  • Develop trust. It’s one thing to manage to curve the ball in two different directions during practice – it is another thing entirely to manage to do the same with any degree of success on the course. When you take your newfound ball flight options onto the course for the first time, you may be surprised at how hard it is to trust the shots you’ve developed. You will still trust the standard ball flight you’ve been using, but the new shape is going to be hard to believe in. For instance, if you have always played a fade, it’s going to be tough to believe that you can actually aim out to the right of the target and play a draw (even if you have proven you can do it on the range). Unfortunately, there isn’t much you can do about this lack of trust other than to gain experience one shot at a time. Keep going to your new shot when the situation calls for it, even if your confidence is relatively low. At some point, you will start to see successful outcomes, and those successes will begin to nurture your confidence. It’s a great feeling if you get to the point where you can decide on a draw or fade based on the situation at hand, knowing you have the skill to pull either shot off properly.

It’s uncommon for an amateur golfer to possess the ability to move the ball in both directions on command. In fact, this is a skill that isn’t even possessed by all professionals. Should you decide to take on this challenge, know that you are in for a lot of hard work, and the potential reward if you make it happen is a brand of golf that you’ve never before been able to play.

Mid Iron Tips for Seniors

Mid Iron Tips for Seniors

To wrap things up, we would like to touch on a few points that are specific to senior golfers. For most seniors, it isn’t necessary to do things much differently than they’ve been doing them all along. Sure, you might not hit the ball quite as far as you used to, but other than that the game is the same regardless of your age. In fact, it can’t even be assumed that you have lost yardage just yet. Maybe you’ve improved your swing and picked up a few yards!

With regard to seniors playing mid iron shots, the ability to get the club to move down through the turf at impact is something that should be noted. Some senior golfers have issues with their hands and wrists, often related to arthritis. If that is an issue that affects you to some degree, it might be tough to take a big divot. That’s okay – you’ll just want to plan on picking the ball cleanly off the turf rather than digging down aggressively.

Another thing to keep in mind is the importance of the golf ball you choose to play as a senior golfer. If you have lost a bit of swing speed, try picking out a softer golf ball that will provide you with plenty of spin even if you don’t smash down through impact. We talked earlier about hitting the ball higher, and the ball you opt for can play an important role in that equation, as well. With the right ball, the right equipment, and the right technique, it should be possible for you to get the ball up off the ground at least enough to stop it promptly when it lands.

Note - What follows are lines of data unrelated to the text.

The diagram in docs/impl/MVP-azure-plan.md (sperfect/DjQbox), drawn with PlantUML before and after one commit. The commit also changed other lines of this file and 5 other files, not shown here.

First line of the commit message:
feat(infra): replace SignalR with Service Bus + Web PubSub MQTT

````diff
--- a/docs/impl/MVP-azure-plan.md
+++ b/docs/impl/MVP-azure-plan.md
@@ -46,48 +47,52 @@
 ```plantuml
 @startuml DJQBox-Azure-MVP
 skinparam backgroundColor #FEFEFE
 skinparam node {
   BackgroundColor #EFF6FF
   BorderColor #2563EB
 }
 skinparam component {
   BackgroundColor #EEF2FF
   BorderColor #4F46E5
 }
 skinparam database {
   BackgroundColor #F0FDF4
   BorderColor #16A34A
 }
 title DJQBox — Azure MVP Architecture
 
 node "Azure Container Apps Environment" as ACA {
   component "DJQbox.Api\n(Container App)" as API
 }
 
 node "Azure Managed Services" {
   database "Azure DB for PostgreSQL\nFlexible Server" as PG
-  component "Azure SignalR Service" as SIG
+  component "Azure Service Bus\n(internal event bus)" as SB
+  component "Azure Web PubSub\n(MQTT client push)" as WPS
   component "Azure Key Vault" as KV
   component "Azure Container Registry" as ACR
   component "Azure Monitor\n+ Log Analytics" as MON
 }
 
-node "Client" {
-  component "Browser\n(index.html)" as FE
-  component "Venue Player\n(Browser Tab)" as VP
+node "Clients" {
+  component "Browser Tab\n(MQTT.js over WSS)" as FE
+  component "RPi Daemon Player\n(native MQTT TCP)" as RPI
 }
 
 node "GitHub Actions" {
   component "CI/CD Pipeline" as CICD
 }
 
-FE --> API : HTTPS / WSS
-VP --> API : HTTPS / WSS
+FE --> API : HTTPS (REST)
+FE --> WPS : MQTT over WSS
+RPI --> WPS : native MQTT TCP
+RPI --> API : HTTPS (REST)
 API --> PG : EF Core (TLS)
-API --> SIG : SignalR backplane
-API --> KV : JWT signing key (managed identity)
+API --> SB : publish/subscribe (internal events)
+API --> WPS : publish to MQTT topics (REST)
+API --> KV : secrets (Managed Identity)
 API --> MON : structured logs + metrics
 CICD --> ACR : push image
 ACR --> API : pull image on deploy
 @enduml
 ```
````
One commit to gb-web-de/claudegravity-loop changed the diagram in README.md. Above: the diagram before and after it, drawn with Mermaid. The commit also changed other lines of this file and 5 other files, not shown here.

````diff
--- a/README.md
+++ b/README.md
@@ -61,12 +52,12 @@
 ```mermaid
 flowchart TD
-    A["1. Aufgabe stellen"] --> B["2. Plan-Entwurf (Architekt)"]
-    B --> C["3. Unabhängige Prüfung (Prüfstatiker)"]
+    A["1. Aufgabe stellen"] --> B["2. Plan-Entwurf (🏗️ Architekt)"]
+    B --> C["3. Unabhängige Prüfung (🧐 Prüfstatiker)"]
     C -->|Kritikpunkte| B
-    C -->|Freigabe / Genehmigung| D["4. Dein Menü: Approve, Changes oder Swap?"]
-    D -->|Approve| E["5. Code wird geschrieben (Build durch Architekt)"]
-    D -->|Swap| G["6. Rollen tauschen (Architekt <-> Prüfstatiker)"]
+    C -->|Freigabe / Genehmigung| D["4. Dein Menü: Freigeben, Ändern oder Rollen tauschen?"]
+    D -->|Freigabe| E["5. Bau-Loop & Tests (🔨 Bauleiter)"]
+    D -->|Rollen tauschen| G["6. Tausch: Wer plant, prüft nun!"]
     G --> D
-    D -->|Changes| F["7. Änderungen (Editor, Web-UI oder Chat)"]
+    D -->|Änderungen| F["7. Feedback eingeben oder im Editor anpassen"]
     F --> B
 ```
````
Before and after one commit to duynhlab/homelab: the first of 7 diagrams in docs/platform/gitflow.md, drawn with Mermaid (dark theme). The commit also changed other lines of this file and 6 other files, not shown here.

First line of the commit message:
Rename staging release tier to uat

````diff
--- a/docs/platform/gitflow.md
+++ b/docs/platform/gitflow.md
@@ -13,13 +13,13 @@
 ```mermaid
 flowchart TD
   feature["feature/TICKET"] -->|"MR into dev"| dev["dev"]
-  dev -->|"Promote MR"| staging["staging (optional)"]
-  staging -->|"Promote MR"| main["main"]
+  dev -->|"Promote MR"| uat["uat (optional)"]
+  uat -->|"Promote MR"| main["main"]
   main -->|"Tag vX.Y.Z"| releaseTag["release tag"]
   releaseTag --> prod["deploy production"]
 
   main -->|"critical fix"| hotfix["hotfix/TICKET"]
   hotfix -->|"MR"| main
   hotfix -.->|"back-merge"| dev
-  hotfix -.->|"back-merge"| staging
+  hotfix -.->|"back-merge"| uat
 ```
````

There are few feelings in the game of golf quite as satisfying as striking a great mid iron shot up to within a few feet of the hole. Quality approach shots with wedges are relatively common, so they don’t quite offer the same thrill as a six- or seven-iron that stops within tap-in range. We hope the advice in this article will help you produce some of your best mid iron play as a senior golfer. Good luck!